▶ _Prompt_:
Each line holding the word "borders" must appear in the answer, copied from the entries.

▶ _Records supplied_:
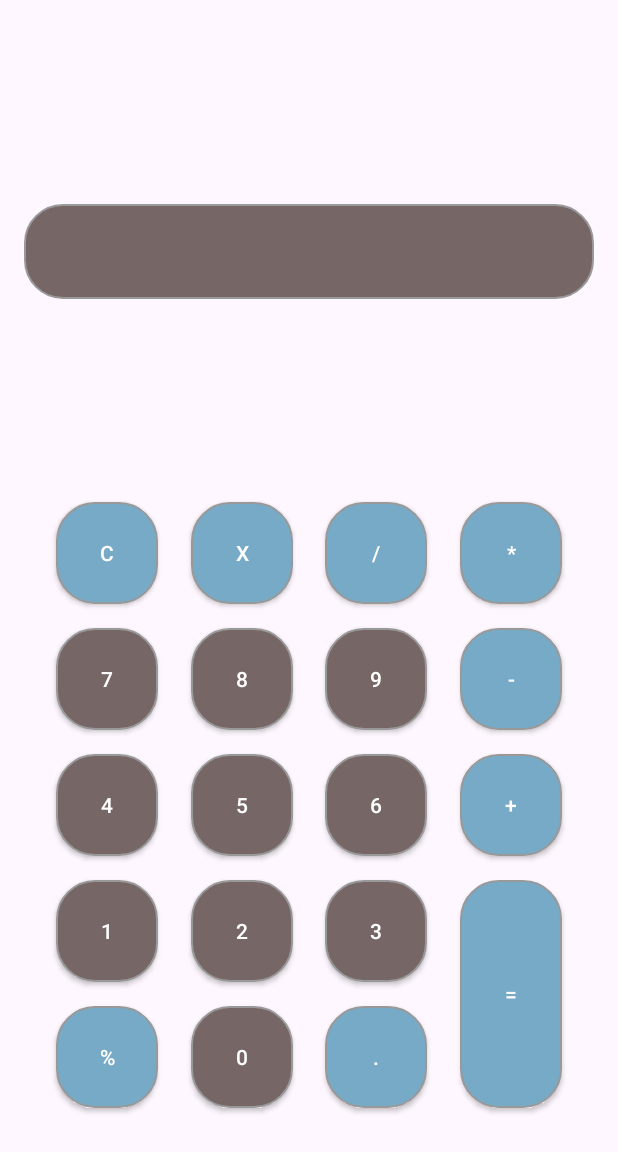
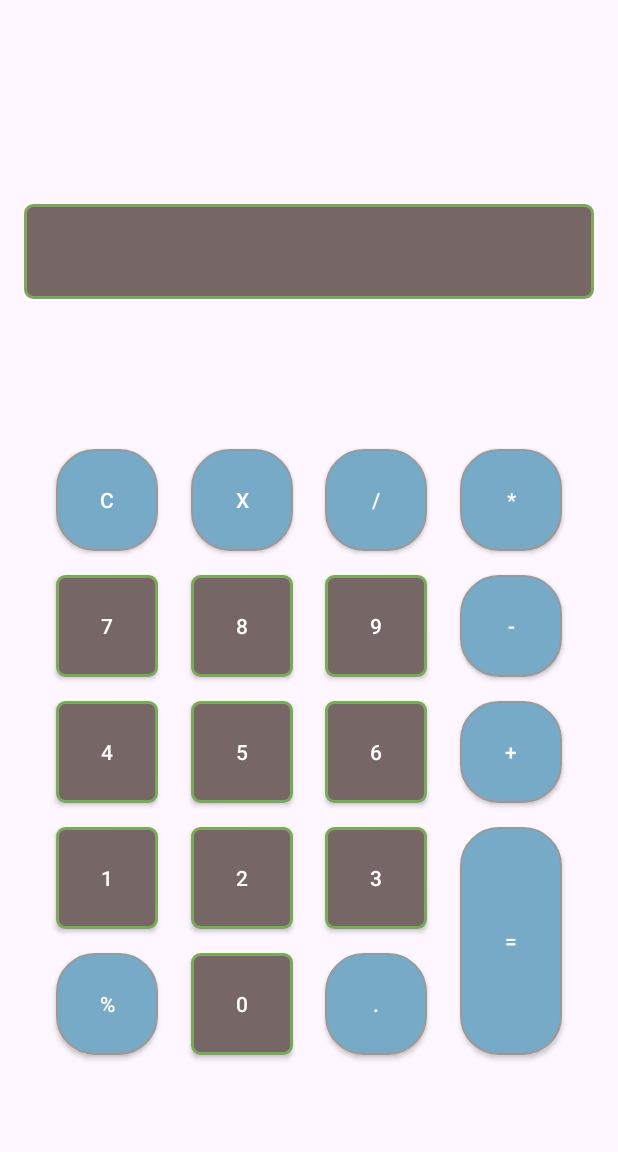
Before and after one commit to waleHa/AndroidTaskApril26, an Android app: the CalculatorActivity screen opened directly, with no data from a screen before it, on a phone screen of 412 x 824 dp. Shown: the top 1152 px of the screen. Run offline under Robolectric (Android 15) with nearby library versions, the phone set to English and light mode, and no system bars.

Commit message:
Improved view and equal functinality

```diff
--- a/app/src/main/java/com/example/androidtaskapril25/CalculatorActivity.kt
+++ b/app/src/main/java/com/example/androidtaskapril25/CalculatorActivity.kt
@@ -38,7 +38,6 @@ class CalculatorActivity : AppCompatActivity() {
             handleDropLast()
         }
     }
-
 
 
     private fun clickingNumbers() {
@@ -106,7 +105,12 @@ class CalculatorActivity : AppCompatActivity() {
         }
 
         binding.buttonEqual.setOnClickListener {
-            Log.i(TAG, "$firstNumber $operation $secondNumber")
+            handleEqual()
+        }
+    }
+
+    private fun handleEqual() {
+        if (operation.isNotEmpty()) {
             result = when (operation) {
                 "+" -> submitEquation(firstNumber.toDouble(), secondNumber.toDouble(), ::add)
                 "*" -> submitEquation(firstNumber.toDouble(), secondNumber.toDouble(), multiply)
@@ -161,14 +165,14 @@ class CalculatorActivity : AppCompatActivity() {
     private fun handleDropLast() {
         val input = binding.textViewOperation.text.toString()
 
-        val droppedValue = input[input.length-1]
-        if (droppedValue.isDigit()){
-            if(operation.isEmpty()){
+        val droppedValue = input[input.length - 1]
+        if (droppedValue.isDigit()) {
+            if (operation.isEmpty()) {
                 firstNumber = firstNumber.dropLast(1)
-            }else{
+            } else {
                 secondNumber = secondNumber.dropLast(1)
             }
-        }else{
+        } else {
             operation = ""
         }
         binding.textViewOperation.text = input.dropLast(1)
@@ -177,7 +181,9 @@ class CalculatorActivity : AppCompatActivity() {
 
     fun <T> handleClickedNumber(num: T) {
         val input = binding.textViewOperation.text.toString()
+        if (num is String && num != ".") {
 
+        }
         //Second number
         if (operation.isNotEmpty()) {
             if (num == "." && "." in secondNumber) {
--- a/app/src/main/res/drawable/borders.xml
+++ b/app/src/main/res/drawable/borders.xml
@@ -1,6 +1,6 @@
 <?xml version="1.0" encoding="utf-8"?>
 <shape xmlns:android="http://schemas.android.com/apk/res/android" android:shape="rectangle" >
     <solid android:color="#776666" />
-    <stroke android:width="1dp" android:color="#999999"/>
-    <corners android:radius="25dp"/>
+    <stroke android:width="2dp" android:color="#79A959"/>
+    <corners android:radius="5dp"/>
 </shape>
--- a/app/src/main/res/layout/activity_calculator.xml
+++ b/app/src/main/res/layout/activity_calculator.xml
@@ -15,6 +15,7 @@
         android:layout_marginTop="120dp"
         android:background="@drawable/borders"
         android:ellipsize="start"
+        android:paddingHorizontal="5dp"
         android:inputType="text"
         android:maxLines="1"
         android:paddingVertical="22dp"
@@ -23,16 +24,7 @@
         app:layout_constraintStart_toStartOf="parent"
         app:layout_constraintTop_toTopOf="parent" />
 
-    <TextView
-        android:id="@+id/text_view_result"
-        android:layout_width="match_parent"
-        android:layout_height="wrap_content"
-        android:layout_marginVertical="16dp"
-        android:ellipsize="start"
-        android:maxLines="1"
-        app:layout_constraintEnd_toEndOf="parent"
-        app:layout_constraintStart_toStartOf="parent"
-        app:layout_constraintTop_toBottomOf="@+id/text_view_operation" />
+
     <!-- Group1-->
     <androidx.appcompat.widget.AppCompatButton
         android:id="@+id/button_C"
@@ -45,7 +37,7 @@
         app:layout_constraintBottom_toTopOf="@id/button_7"
         app:layout_constraintEnd_toStartOf="@+id/button_X"
         app:layout_constraintStart_toStartOf="parent"
-        app:layout_constraintTop_toBottomOf="@+id/text_view_result" />
+        app:layout_constraintTop_toBottomOf="@+id/text_view_operation" />
 
     <androidx.appcompat.widget.AppCompatButton
         android:id="@+id/button_X"
@@ -58,7 +50,7 @@
         app:layout_constraintBottom_toTopOf="@id/button_8"
         app:layout_constraintEnd_toStartOf="@+id/button_div"
         app:layout_constraintStart_toEndOf="@+id/button_C"
-        app:layout_constraintTop_toBottomOf="@+id/text_view_result" />
+        app:layout_constraintTop_toBottomOf="@+id/text_view_operation" />
 
     <androidx.appcompat.widget.AppCompatButton
         android:id="@+id/button_div"
@@ -71,7 +63,7 @@
         app:layout_constraintBottom_toTopOf="@id/button_9"
         app:layout_constraintEnd_toStartOf="@+id/button_mult"
         app:layout_constraintStart_toEndOf="@+id/button_X"
-        app:layout_constraintTop_toBottomOf="@+id/text_view_result" />
+        app:layout_constraintTop_toBottomOf="@+id/text_view_operation" />
 
     <androidx.appcompat.widget.AppCompatButton
         android:id="@+id/button_mult"
@@ -83,7 +75,7 @@
         android:textColor="@color/button_signs_text_color"
         app:layout_constraintEnd_toEndOf="parent"
         app:layout_constraintStart_toEndOf="@id/button_div"
-        app:layout_constraintTop_toBottomOf="@id/text_view_result" />
+        app:layout_constraintTop_toBottomOf="@id/text_view_operation" />
 
     <!-- Group2-->
 
```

▶ _Result of this task_:
--- a/app/src/main/res/drawable/borders.xml
+++ b/app/src/main/res/drawable/borders.xml
         android:background="@drawable/borders"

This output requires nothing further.